1st: Nikhil Kundargi & Neel Mehta (PICT)

2nd: Harshavardhan Ketkar & Arnab Pal (VIT)

Joint 3rd: Shriniwas Kulkarni & Abhijit (MESCOE), Aditya Pethe & Kartik (MESCOE)

Joint 4th: Ganesh Hegde & Anirudh Kasbekar (VIT), Anupam Akolkar & Anand Ayyadurai (VIT)

Quiz set by: Siddharth Dani & Sumedh Berde

OT: Quiz in MESCOE on 25th Feb. For more details contact Aditya 9890233360

Open Quiz at Mechatrix, VIT on 26th Feb. For more details contact Anupam 9890613484

Indian Quizzing Fanatics & the World's Best Quiz Questions

UK's Largest Quiz Organistation (or so they claim) picked up the BCQC story

Have seen this site earlier when Shrirang pointed out attempts to have a world quizzing championship a while ago.
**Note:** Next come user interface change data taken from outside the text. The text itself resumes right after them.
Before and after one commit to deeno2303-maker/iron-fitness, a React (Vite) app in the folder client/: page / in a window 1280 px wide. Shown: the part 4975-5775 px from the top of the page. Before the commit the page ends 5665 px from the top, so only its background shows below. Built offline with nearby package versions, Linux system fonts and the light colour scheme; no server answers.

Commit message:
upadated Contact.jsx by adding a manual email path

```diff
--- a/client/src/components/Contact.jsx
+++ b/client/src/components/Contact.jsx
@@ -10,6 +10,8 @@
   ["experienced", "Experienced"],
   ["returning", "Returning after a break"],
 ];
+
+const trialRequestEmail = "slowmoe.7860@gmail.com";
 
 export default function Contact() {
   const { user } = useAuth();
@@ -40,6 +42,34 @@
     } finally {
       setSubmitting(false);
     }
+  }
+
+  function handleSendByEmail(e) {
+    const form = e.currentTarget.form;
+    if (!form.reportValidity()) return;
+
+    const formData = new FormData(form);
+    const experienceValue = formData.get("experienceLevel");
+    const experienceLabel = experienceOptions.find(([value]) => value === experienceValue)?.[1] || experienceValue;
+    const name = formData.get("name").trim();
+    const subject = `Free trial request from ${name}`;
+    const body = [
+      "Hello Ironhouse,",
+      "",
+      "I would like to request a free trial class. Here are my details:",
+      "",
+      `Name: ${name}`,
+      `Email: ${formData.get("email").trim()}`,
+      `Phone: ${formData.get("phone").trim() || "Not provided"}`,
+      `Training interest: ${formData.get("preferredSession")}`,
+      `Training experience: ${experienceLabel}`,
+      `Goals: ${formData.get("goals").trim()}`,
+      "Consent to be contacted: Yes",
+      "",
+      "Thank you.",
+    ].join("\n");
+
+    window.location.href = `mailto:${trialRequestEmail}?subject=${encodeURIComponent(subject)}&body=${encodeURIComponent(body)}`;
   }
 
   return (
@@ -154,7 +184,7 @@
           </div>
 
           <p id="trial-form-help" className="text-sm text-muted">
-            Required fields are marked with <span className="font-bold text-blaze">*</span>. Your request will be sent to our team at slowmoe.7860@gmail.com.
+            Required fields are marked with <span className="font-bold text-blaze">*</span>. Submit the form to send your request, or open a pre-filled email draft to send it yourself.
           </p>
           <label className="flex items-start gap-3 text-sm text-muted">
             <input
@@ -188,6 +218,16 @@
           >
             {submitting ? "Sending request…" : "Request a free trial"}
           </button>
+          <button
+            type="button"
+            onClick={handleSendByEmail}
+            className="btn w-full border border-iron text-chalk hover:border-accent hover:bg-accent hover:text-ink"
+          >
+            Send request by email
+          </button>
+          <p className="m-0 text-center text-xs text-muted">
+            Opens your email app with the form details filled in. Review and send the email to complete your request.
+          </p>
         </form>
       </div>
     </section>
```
The site is interesting, given that the UK has a deep-rooted culture of quizzing (mostly of the trivia/pub nature). Saw this link to the search for the World's Best Quiz Question(s). Send in your entries to them.

Tuesday, February 22, 2005

Order, Order!!

One little-explored facet of an Infinite Rebound format quiz has been the order in which teams are seated. In most quizzes, the order is decided by randomly picking chits. However at Quiz-o-mania, the organisers tried an innovation in which the teams got to pick their position on the stage. This was done in the descending order of elims scores, i.e the team which topped the elims got to pick first, and so on.

Now the innovative idea here was to try and give the top scoring teams a reward by giving them a choice in seating. However, I am not sure if that indeed happened. In fact I am quite sure that the opposite is what happened. I'll explain how by citing my own example.

Sarika and I were 3rd (or 4th) in the elims. When it was our turn to choose, we decided to take the spot to the right of Ramanand and Harish, who topped the elims, and in my books, were favourites to win the quiz. My logic behind this choice was that except for their "directs", we would get a shot at every question, before them. So if there were any questions which both R&H as well as Sarika and I knew answers to, we would benefit. Of course, this benefit would apply only in the first half of the quiz, following which the order would be reversed, and they would get a similar benefit.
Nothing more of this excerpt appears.